Recorded data:
=====

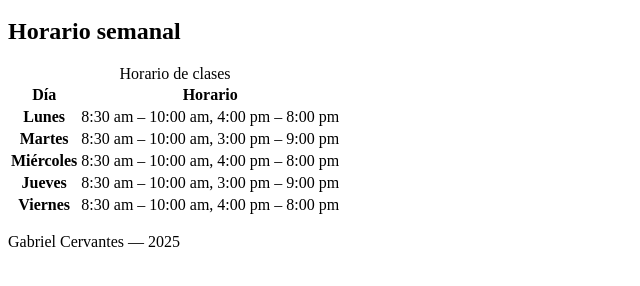
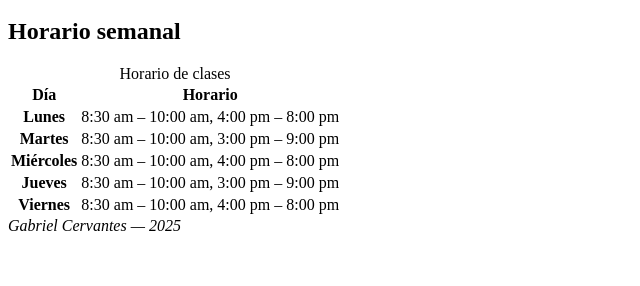
Before and after one commit to GabrielCervantes15/Curriculum_CervantesGabriel, a plain HTML site: page interests.html in a window 1280 px wide. Shown: the part 118-404 px from the top of the page, without its empty margins (0-640 px from the left). Drawn offline with Linux system fonts and the light colour scheme.

Commit message:
Update interests.html

```diff
--- a/interests.html
+++ b/interests.html
@@ -63,7 +63,7 @@
 
 </body>
     <footer>
-    <p>Gabriel Cervantes — 2025</p>
+    <em>Gabriel Cervantes — 2025</em>
   </footer>
 </html>
 
```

=====

EXERCISE DESCRIPTION:
Tell how many lines above include "html", and add no other text.

RESPONSE:
5